EyePet Review

EyePet Info


  • Virtual Life


  • 1


  • Sony
  • Sony Computer Entertainment


  • SCE London Studio
  • SCEE London Studio

Release Date

  • 12/31/1969
  • Out Now


  • PS3
  • PSP


Bad Cujo!

On my video game shelf is PSP’s EyePet, right in between CoD: Black Ops and Medal of Honor. Admittedly, such a quaint game does not belong in the collection of violent things. You will think so too, once you see a cuddly, furry pet running around on your floor, kitchen counter, or keyboard. That’s right, thanks to the PSP camera, you can (virtually) imagine having a pet in your own home.

[image1]Once you lay the included Magic Card (no "Gathering" here…) down anywhere you want, your pet pops up on the card, but without it, your pet is suspended in a bubble indefinitely until you put the card down, so don’t lose it. You also need a well-lit area to play in; otherwise, the PSP camera won’t recognize the Magic Card. Don’t expect to play this game on the road during a night trip.

Interacting with the pet is limited. You place an object or your finger on either side of the screen and your pet recognizes it by making noises and looking in that direction. Sadly, that is all there is to it. It’s a nice touch to make the pet responsive as if it was real, but the reaction is repetitive and that’s as far as it goes.

While the pet is cute and cuddly, and all things quaint and loveable, you’re stuck with it. There isn’t a choice to pick between a dog, a cat, a horse, or a dragon. It more or less resembles a monkey, even though it hatches from an egg like a bird. It does, however, sit like dog, paw at you like a cat, and makes squeaky noises like a mouse. Forgive me if I sound too cutesy, but the damned thing is also fluffy: its hair sways back and forth as it scurries around, making you wish you can pet it. There are many different facial expressions too, and with its big bubble eyes, how can anyone reject such an adorable thing? I named mine Cujo.

Considering it is such a unique breed, you might think a lot of maintenance is required, but not so much. There are four things to be concerned about: hunger, stamina, creativity, and health. Make sure to keep it clean by giving it baths, feeding it before it starves, and playing games to make it both mentally and physically happy, which is the main thing you do throughout the game. However, if it isn’t happy, it runs away, so pay attention.

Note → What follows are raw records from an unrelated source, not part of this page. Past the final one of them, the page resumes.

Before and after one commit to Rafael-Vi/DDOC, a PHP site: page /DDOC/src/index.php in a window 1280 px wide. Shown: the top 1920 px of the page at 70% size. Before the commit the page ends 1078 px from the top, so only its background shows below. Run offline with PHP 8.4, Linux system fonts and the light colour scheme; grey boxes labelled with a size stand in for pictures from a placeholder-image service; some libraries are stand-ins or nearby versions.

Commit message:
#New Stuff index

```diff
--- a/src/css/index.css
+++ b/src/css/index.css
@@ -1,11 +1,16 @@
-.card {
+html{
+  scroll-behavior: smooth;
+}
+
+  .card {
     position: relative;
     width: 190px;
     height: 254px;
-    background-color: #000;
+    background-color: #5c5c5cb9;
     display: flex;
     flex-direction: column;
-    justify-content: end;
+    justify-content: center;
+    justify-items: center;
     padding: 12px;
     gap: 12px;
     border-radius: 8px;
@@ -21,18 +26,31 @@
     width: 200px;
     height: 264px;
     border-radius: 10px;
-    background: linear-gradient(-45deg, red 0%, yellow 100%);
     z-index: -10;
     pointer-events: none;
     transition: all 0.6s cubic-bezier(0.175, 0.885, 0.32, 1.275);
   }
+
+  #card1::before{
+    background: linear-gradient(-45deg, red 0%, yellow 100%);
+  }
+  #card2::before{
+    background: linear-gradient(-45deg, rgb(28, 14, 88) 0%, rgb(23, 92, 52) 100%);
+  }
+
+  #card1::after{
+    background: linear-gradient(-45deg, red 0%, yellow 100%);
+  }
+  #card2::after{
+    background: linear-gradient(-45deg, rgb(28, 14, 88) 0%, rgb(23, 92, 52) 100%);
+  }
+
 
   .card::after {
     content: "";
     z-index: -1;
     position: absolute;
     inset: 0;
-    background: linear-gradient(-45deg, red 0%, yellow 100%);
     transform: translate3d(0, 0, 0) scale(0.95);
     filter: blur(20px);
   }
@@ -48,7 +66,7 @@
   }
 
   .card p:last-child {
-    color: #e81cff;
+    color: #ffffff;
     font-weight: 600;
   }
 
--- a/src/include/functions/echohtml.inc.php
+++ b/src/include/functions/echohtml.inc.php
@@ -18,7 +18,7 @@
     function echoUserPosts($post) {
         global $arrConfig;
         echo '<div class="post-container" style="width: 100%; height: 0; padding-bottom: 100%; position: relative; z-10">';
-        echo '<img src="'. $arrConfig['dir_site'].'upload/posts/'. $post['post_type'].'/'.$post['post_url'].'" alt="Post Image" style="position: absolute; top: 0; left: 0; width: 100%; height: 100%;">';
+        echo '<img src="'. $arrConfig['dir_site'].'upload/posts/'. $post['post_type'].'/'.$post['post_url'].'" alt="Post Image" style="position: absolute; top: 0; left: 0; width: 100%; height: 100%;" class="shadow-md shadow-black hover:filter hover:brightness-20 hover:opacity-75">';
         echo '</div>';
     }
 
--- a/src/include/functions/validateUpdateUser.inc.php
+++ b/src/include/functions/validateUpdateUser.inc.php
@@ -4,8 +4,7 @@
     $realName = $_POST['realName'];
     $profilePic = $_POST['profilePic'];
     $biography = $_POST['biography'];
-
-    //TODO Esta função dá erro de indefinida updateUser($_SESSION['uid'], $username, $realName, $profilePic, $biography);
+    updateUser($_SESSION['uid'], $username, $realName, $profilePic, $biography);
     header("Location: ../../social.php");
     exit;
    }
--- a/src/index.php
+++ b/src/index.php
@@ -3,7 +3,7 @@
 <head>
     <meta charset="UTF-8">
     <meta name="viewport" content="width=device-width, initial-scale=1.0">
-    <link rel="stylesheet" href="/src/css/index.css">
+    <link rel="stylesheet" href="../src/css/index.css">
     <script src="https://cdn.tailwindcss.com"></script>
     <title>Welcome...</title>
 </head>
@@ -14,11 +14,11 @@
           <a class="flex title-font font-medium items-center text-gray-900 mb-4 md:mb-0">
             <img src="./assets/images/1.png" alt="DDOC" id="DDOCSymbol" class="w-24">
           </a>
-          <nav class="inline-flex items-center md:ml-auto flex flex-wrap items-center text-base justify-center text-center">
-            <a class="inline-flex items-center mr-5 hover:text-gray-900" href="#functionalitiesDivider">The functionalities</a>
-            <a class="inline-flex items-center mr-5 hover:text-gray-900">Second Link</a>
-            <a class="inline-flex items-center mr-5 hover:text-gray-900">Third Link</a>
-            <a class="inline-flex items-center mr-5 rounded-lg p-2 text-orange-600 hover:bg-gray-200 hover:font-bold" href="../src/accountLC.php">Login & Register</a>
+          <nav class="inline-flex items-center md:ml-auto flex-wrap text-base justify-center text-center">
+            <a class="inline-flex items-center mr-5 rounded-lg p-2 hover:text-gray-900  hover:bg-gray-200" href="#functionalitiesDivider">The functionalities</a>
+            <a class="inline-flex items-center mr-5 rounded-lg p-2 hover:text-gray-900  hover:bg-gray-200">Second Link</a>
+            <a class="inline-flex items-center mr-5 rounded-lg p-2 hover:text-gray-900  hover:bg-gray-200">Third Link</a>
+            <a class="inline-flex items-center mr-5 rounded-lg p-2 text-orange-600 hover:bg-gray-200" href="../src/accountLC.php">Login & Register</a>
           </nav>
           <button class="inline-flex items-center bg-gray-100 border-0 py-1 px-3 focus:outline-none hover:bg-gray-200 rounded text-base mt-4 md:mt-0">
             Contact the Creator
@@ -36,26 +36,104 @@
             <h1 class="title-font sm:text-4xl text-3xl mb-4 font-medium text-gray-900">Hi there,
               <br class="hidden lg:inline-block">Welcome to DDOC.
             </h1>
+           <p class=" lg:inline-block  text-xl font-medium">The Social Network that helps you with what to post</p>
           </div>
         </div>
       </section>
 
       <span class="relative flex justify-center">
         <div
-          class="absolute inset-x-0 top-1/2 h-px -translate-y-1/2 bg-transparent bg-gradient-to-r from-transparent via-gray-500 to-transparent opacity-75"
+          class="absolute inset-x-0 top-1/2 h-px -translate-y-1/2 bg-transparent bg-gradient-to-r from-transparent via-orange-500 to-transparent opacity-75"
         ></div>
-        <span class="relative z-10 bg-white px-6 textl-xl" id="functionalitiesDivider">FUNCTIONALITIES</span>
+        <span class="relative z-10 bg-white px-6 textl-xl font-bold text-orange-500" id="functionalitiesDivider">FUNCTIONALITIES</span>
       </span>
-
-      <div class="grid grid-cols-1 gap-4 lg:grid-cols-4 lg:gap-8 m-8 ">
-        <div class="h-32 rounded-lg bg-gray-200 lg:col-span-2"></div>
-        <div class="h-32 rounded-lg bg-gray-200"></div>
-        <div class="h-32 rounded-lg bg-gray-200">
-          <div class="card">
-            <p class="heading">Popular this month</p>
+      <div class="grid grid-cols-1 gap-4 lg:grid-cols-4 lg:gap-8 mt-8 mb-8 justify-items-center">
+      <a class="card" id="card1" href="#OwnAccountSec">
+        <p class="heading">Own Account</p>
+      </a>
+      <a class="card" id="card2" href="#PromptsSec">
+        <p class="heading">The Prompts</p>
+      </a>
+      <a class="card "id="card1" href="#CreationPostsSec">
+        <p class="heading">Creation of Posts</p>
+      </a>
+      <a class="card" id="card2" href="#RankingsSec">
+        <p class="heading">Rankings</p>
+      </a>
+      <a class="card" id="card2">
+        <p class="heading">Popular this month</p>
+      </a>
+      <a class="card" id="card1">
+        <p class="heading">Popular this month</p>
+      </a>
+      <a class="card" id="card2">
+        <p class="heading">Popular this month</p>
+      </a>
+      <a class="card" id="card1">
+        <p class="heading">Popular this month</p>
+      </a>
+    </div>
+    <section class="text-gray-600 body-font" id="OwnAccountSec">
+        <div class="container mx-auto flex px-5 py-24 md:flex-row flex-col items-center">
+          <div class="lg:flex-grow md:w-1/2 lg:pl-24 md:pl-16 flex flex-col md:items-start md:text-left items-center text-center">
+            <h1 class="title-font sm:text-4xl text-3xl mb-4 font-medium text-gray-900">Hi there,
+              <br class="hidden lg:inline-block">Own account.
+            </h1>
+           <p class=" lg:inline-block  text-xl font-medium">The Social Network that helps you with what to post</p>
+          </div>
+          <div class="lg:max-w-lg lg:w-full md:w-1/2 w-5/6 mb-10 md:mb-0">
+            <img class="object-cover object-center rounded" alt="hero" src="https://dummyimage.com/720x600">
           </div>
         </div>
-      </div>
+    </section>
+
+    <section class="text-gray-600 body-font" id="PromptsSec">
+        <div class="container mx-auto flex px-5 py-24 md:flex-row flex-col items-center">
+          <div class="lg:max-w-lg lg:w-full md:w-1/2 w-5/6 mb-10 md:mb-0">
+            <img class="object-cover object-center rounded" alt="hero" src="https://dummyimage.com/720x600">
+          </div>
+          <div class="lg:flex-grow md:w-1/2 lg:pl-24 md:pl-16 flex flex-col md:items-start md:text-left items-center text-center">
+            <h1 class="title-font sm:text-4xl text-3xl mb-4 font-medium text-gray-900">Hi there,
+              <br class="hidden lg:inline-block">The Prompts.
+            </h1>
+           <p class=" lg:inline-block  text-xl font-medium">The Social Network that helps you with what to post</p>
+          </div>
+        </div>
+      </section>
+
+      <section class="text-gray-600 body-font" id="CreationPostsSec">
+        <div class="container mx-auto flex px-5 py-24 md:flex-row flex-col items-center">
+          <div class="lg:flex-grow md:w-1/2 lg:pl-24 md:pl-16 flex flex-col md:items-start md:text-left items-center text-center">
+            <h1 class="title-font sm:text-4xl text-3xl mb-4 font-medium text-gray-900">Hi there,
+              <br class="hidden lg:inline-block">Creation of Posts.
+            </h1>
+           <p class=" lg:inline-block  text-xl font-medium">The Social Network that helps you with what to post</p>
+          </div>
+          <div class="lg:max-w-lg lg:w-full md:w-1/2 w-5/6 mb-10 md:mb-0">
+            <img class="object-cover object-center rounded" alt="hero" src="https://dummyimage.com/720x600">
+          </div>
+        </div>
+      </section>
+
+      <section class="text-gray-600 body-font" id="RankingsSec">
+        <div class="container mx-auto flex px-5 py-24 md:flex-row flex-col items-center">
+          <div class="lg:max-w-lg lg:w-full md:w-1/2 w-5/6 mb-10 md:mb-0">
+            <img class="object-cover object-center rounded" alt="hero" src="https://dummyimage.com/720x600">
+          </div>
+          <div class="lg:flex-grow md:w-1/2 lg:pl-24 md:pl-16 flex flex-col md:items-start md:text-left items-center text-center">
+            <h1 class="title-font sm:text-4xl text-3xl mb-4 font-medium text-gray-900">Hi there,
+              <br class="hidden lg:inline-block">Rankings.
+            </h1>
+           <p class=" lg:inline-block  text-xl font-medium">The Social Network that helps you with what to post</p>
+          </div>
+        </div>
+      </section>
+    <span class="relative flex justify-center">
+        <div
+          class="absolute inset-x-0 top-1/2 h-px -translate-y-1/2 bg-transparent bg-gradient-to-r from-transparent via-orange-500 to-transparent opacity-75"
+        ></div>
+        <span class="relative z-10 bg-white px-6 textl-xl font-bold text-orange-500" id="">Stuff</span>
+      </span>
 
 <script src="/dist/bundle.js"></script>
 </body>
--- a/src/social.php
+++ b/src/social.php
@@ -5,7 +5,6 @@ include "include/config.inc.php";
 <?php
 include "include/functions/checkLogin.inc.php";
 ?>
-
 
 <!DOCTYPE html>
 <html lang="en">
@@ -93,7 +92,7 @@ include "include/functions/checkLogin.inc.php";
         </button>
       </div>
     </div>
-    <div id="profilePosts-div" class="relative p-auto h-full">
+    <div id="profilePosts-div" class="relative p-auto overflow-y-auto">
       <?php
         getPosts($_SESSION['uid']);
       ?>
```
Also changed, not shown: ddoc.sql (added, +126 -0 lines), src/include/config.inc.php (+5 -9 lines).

[image2]There are three levels to each of the mini-games. When you beat the first one and rack up enough points, you unlock the second level and so on. Each level has slightly altered gameplay, making it a bit more challenging than the last. One of the more innovative games involves drawing pictures with your pet. You draw a given picture from the game onto a paper, capture it through the PSP’s camera, and watch your pet draw it too. This allows more personal interaction, but again, like the majority of the game’s features, it’s limited to only the selected pictures. The overall difficulty of these mini-games is very easy, enough for kids to enjoy and to easily understand, but too simple that adults will find them lackluster.

If you earn a certain amount of points, you are awarded with gifts, such as clothing like hats, dresses, and jackets for your virtual pet. It isn’t much of a reward to unlock, but still, it allows you to personalize your pet when you return to the Home menu. In this menu, there are more customization options, such as changing its hair color, making its length short or long, or even give it a more radical look by selecting different types of preset haircuts, like a poodle's or a lion's.

It’s always nice to personalize anything, but if you have to wait through a lengthy loading time, then the fun quickly becomes tedious. This is instantly noticeable as there is a loading time for everything. It wouldn’t be so bad if it was short, but it takes a while to load the pet onto the screen, including if you want to dress it, feed it, or play games with it.

EyePet seems more like a start to something great than a finished product as there are limitations to what you can do in the game. Don’t get me wrong; there is quite a lot to do in between keeping your pet happy and healthy, and personalizing it with a variety of clothing, but it only lasts so long. The main goal here seems to be to unlock clothing, instead of something to help your pet grow or progress. There is also interaction, but little in comparison to what could be possible. Even though the EyePet offers a lovable virtual pet, it just doesn’t cut it in the real world.


Box art - EyePet
So flippin' adorable!
Innovative features
Lackluster mini-games
Unmemorable interaction
Horrendous loading times
Less-than-stellar unlockables